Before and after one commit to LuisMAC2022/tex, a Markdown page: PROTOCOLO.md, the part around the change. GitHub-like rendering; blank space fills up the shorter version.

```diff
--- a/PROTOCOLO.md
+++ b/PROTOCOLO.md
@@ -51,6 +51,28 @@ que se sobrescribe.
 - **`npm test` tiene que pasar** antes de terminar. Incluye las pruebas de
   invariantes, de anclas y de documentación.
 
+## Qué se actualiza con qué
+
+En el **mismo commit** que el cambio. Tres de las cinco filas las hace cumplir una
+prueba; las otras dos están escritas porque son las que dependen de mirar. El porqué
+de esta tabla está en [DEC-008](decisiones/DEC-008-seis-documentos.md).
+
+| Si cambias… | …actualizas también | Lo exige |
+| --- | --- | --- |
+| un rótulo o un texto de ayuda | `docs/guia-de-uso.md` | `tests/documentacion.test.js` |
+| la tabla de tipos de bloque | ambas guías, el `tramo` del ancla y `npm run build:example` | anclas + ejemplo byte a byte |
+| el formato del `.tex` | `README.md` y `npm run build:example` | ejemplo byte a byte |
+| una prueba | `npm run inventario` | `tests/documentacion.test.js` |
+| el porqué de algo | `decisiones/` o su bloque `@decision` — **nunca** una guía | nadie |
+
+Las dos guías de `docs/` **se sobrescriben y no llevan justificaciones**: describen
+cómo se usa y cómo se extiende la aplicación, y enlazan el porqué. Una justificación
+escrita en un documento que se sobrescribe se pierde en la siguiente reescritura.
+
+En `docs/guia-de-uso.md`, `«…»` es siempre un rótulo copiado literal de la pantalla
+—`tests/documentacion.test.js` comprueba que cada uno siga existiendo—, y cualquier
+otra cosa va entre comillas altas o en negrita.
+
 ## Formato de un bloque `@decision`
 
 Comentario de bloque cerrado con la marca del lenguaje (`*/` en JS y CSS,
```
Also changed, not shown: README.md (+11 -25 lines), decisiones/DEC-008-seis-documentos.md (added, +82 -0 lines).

:::

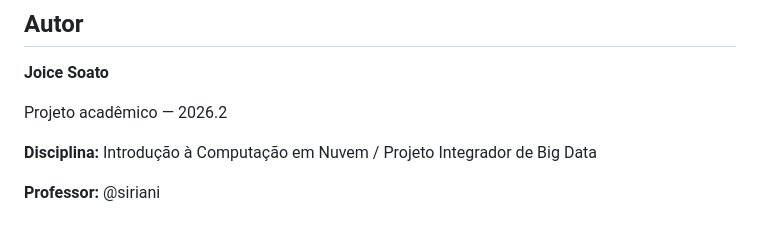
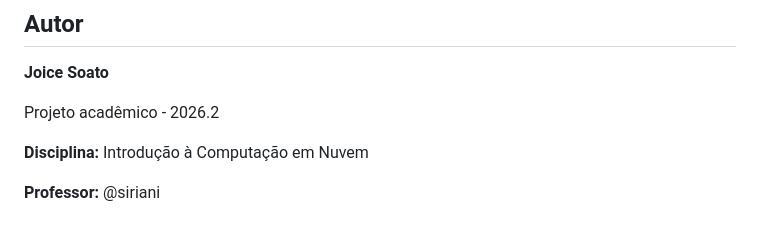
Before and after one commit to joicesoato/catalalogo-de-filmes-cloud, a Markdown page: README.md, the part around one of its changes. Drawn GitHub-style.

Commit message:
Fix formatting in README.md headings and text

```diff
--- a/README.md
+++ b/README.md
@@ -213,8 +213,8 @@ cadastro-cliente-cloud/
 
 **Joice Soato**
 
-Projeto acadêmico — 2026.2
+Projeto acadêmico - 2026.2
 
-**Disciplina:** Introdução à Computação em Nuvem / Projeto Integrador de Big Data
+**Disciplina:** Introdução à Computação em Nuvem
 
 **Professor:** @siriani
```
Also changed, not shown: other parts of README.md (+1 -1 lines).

:::

Work order: Please go through the data and copy each line containing the word "GitHub".

Worked solution:
Before and after one commit to LuisMAC2022/tex, a Markdown page: PROTOCOLO.md, the part around the change. GitHub-like rendering; blank space fills up the shorter version.
Before and after one commit to joicesoato/catalalogo-de-filmes-cloud, a Markdown page: README.md, the part around one of its changes. Drawn GitHub-style.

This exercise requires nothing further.